EXERCISE INSTRUCTIONS: The response should consist of the data reproduced word for word.

- - -

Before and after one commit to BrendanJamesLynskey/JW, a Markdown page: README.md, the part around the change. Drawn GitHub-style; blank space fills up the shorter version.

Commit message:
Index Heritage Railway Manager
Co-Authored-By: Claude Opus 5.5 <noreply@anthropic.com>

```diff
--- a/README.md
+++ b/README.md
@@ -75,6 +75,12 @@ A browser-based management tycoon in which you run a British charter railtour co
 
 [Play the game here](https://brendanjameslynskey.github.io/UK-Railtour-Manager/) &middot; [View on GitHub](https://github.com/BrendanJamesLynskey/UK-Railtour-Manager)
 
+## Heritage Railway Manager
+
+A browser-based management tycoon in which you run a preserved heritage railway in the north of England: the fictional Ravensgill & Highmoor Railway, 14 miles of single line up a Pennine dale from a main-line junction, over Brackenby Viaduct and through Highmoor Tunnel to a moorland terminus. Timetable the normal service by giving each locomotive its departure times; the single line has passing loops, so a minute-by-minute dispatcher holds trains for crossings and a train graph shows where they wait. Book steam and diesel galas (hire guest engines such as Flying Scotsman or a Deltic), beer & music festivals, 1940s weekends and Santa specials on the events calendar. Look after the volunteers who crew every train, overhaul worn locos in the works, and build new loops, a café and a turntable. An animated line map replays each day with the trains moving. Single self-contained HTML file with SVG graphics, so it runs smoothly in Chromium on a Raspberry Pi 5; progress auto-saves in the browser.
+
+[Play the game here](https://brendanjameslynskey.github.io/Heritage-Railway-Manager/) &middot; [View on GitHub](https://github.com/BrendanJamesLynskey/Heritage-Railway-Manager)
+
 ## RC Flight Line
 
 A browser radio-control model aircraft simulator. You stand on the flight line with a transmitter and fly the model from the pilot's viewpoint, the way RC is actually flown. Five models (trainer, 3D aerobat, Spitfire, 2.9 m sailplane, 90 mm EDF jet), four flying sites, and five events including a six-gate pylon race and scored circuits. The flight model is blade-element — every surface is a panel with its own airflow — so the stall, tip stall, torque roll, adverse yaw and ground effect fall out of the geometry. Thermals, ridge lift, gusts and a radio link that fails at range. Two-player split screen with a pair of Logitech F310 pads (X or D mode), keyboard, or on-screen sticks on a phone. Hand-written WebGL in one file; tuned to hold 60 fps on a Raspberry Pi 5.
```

- - -

ANSWER TO THIS EXERCISE:
Before and after one commit to BrendanJamesLynskey/JW, a Markdown page: README.md, the part around the change. Drawn GitHub-style; blank space fills up the shorter version.

Commit message:
Index Heritage Railway Manager
Co-Authored-By: Claude Opus 5.5 <noreply@anthropic.com>

```diff
--- a/README.md
+++ b/README.md
@@ -75,6 +75,12 @@ A browser-based management tycoon in which you run a British charter railtour co
 
 [Play the game here](https://brendanjameslynskey.github.io/UK-Railtour-Manager/) &middot; [View on GitHub](https://github.com/BrendanJamesLynskey/UK-Railtour-Manager)
 
+## Heritage Railway Manager
+
+A browser-based management tycoon in which you run a preserved heritage railway in the north of England: the fictional Ravensgill & Highmoor Railway, 14 miles of single line up a Pennine dale from a main-line junction, over Brackenby Viaduct and through Highmoor Tunnel to a moorland terminus. Timetable the normal service by giving each locomotive its departure times; the single line has passing loops, so a minute-by-minute dispatcher holds trains for crossings and a train graph shows where they wait. Book steam and diesel galas (hire guest engines such as Flying Scotsman or a Deltic), beer & music festivals, 1940s weekends and Santa specials on the events calendar. Look after the volunteers who crew every train, overhaul worn locos in the works, and build new loops, a café and a turntable. An animated line map replays each day with the trains moving. Single self-contained HTML file with SVG graphics, so it runs smoothly in Chromium on a Raspberry Pi 5; progress auto-saves in the browser.
+
+[Play the game here](https://brendanjameslynskey.github.io/Heritage-Railway-Manager/) &middot; [View on GitHub](https://github.com/BrendanJamesLynskey/Heritage-Railway-Manager)
+
 ## RC Flight Line
 
 A browser radio-control model aircraft simulator. You stand on the flight line with a transmitter and fly the model from the pilot's viewpoint, the way RC is actually flown. Five models (trainer, 3D aerobat, Spitfire, 2.9 m sailplane, 90 mm EDF jet), four flying sites, and five events including a six-gate pylon race and scored circuits. The flight model is blade-element — every surface is a panel with its own airflow — so the stall, tip stall, torque roll, adverse yaw and ground effect fall out of the geometry. Thermals, ridge lift, gusts and a radio link that fails at range. Two-player split screen with a pair of Logitech F310 pads (X or D mode), keyboard, or on-screen sticks on a phone. Hand-written WebGL in one file; tuned to hold 60 fps on a Raspberry Pi 5.
```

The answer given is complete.